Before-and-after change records
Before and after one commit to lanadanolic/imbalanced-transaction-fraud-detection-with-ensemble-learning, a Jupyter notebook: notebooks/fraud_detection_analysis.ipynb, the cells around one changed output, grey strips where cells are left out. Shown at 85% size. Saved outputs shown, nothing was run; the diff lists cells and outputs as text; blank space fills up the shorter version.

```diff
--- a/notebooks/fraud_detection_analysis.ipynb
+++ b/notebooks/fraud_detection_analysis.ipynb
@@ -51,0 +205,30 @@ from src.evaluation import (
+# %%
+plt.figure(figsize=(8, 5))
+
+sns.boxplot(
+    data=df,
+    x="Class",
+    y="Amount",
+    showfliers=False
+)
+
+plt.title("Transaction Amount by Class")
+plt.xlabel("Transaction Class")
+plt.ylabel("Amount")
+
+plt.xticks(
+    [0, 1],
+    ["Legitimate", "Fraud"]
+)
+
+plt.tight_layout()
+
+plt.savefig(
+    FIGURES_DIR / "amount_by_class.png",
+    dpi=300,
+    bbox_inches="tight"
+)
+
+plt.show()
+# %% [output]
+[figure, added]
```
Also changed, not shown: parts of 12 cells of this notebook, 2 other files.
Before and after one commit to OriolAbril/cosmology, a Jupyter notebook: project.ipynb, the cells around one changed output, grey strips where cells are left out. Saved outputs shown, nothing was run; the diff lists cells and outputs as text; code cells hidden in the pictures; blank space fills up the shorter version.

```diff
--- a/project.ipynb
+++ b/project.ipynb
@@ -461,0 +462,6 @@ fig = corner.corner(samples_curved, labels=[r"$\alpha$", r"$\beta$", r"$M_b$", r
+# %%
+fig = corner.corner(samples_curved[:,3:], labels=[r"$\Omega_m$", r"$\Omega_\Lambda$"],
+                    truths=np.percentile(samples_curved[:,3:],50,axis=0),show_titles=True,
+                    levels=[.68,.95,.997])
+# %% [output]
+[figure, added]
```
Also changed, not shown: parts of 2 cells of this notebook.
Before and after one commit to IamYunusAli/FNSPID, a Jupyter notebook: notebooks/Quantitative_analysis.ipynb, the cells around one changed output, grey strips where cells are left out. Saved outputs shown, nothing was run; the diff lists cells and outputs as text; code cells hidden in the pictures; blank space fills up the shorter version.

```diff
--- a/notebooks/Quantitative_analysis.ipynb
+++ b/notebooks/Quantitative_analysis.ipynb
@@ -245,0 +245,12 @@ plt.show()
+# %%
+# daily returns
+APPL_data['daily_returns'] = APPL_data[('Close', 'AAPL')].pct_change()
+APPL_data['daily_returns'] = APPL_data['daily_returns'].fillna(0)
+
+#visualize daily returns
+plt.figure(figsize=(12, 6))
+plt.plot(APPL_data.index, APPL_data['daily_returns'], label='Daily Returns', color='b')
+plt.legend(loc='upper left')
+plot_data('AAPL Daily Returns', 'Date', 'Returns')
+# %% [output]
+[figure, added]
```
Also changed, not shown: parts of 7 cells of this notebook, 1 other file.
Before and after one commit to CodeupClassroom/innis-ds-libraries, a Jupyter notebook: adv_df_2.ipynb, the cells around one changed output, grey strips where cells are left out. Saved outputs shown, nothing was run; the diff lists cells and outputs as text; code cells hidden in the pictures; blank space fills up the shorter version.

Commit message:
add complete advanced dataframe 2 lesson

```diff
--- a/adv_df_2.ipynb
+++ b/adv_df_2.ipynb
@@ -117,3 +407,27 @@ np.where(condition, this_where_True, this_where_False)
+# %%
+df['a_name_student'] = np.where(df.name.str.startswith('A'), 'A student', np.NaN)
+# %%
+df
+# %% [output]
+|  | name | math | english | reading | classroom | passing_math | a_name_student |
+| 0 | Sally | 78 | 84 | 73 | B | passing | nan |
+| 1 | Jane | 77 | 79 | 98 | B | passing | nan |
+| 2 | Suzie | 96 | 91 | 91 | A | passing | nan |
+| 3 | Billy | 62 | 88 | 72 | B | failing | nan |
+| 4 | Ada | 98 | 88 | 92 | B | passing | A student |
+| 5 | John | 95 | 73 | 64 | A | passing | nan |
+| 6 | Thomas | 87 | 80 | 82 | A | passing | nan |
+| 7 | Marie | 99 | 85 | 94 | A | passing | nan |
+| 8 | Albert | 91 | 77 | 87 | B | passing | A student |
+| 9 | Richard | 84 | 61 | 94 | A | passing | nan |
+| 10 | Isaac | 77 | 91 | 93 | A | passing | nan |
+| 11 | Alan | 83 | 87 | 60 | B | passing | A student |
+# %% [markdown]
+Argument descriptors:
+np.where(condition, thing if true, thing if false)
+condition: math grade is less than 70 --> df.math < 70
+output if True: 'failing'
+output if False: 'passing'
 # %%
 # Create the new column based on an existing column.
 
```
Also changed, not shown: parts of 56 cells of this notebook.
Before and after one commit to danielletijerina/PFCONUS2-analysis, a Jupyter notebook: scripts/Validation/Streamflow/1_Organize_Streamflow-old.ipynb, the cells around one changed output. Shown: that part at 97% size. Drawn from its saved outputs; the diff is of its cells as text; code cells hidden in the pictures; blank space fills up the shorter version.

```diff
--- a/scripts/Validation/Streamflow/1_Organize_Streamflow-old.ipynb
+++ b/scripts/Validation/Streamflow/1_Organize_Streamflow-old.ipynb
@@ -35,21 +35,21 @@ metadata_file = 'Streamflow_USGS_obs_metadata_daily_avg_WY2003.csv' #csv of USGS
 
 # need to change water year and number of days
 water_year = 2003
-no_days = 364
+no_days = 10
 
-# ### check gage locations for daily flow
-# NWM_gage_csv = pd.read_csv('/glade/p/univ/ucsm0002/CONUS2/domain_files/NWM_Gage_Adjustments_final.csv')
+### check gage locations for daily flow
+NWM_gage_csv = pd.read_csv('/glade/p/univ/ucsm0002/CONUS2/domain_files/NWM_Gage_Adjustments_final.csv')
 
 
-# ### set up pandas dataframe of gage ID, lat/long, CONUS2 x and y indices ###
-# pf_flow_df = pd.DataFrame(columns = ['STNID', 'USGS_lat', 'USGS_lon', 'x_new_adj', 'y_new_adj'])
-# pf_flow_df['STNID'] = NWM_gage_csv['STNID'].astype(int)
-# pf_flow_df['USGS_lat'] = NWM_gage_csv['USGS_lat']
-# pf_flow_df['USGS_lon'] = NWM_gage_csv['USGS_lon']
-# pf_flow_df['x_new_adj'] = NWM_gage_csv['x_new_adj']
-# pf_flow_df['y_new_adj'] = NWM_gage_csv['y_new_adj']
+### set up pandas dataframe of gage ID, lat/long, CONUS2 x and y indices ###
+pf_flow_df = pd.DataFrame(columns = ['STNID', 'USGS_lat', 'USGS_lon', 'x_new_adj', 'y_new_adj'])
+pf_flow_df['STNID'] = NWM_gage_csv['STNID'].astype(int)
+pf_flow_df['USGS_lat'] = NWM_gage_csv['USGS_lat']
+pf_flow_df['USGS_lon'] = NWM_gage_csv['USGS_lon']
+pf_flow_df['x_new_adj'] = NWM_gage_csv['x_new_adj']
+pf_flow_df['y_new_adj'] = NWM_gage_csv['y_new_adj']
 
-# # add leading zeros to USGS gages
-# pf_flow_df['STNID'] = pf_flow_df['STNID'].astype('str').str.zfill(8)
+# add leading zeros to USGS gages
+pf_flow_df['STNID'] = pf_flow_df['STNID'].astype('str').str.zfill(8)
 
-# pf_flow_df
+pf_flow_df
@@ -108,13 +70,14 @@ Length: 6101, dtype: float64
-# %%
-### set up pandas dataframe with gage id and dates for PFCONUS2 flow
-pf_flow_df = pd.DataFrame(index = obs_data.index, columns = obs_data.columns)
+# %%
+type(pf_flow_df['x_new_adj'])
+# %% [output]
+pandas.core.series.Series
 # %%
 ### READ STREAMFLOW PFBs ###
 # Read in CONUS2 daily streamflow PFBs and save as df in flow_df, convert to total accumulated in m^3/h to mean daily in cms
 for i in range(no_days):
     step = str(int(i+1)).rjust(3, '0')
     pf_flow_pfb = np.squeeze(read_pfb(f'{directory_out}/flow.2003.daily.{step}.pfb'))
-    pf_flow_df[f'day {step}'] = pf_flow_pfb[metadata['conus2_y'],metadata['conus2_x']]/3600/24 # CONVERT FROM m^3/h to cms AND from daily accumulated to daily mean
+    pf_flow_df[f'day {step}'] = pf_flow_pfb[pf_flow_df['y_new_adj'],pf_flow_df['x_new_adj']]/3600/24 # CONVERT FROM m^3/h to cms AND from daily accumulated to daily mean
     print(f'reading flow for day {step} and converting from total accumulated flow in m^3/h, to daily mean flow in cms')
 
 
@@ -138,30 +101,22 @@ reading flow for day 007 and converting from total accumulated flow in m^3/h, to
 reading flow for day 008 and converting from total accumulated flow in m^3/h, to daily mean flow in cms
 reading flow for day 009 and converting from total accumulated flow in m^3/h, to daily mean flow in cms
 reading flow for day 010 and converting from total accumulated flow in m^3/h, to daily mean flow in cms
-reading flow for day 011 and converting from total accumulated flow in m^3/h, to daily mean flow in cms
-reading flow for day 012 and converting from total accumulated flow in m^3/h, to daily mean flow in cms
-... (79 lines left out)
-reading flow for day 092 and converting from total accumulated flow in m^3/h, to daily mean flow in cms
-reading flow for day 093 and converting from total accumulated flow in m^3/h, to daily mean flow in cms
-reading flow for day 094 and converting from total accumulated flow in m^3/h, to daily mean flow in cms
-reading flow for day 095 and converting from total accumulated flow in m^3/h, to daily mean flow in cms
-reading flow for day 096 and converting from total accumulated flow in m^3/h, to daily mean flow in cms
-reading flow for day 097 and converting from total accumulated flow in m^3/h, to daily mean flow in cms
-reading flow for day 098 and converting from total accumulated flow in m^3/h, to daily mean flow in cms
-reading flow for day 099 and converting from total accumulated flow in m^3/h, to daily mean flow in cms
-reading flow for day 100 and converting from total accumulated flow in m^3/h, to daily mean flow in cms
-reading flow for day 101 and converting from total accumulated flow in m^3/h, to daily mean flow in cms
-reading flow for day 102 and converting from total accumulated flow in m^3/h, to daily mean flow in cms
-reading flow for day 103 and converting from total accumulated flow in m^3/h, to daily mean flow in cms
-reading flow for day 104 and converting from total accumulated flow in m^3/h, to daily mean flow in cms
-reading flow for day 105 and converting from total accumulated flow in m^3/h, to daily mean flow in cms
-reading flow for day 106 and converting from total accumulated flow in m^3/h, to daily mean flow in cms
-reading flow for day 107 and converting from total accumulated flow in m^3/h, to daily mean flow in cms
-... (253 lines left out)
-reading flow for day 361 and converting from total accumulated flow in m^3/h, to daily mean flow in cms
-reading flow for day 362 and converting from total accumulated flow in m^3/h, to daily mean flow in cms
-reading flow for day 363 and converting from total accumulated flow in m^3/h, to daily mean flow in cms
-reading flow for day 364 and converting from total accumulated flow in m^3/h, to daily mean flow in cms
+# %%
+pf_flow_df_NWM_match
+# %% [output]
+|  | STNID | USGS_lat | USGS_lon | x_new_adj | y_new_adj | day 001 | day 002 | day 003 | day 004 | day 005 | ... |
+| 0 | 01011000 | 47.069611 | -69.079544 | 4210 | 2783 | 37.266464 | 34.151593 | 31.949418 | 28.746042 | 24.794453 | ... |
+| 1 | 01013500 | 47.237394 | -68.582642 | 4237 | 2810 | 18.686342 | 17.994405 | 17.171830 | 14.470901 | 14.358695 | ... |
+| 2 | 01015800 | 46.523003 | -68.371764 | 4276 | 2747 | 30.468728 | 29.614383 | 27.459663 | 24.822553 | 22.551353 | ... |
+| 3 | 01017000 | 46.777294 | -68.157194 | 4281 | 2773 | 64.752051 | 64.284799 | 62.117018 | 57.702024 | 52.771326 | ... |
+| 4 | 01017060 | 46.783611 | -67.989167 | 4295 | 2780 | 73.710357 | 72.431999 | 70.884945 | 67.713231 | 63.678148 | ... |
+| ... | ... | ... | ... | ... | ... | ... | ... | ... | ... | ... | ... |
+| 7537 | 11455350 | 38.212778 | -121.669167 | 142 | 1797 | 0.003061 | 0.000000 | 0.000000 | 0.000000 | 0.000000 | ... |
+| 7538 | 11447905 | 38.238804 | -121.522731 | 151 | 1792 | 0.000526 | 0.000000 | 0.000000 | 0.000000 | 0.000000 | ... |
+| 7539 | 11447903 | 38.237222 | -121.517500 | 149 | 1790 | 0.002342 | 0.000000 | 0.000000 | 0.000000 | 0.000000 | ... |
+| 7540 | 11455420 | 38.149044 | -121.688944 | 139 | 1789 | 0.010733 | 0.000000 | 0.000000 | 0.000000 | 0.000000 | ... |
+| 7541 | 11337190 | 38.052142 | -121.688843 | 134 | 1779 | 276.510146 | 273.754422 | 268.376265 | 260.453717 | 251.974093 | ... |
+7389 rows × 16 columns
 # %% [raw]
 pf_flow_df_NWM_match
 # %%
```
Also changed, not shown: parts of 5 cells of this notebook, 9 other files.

## Your task
Search the lines above for the string "AAPL" and copy each line that has it.

## Exercise output
+APPL_data['daily_returns'] = APPL_data[('Close', 'AAPL')].pct_change()
+plot_data('AAPL Daily Returns', 'Date', 'Returns')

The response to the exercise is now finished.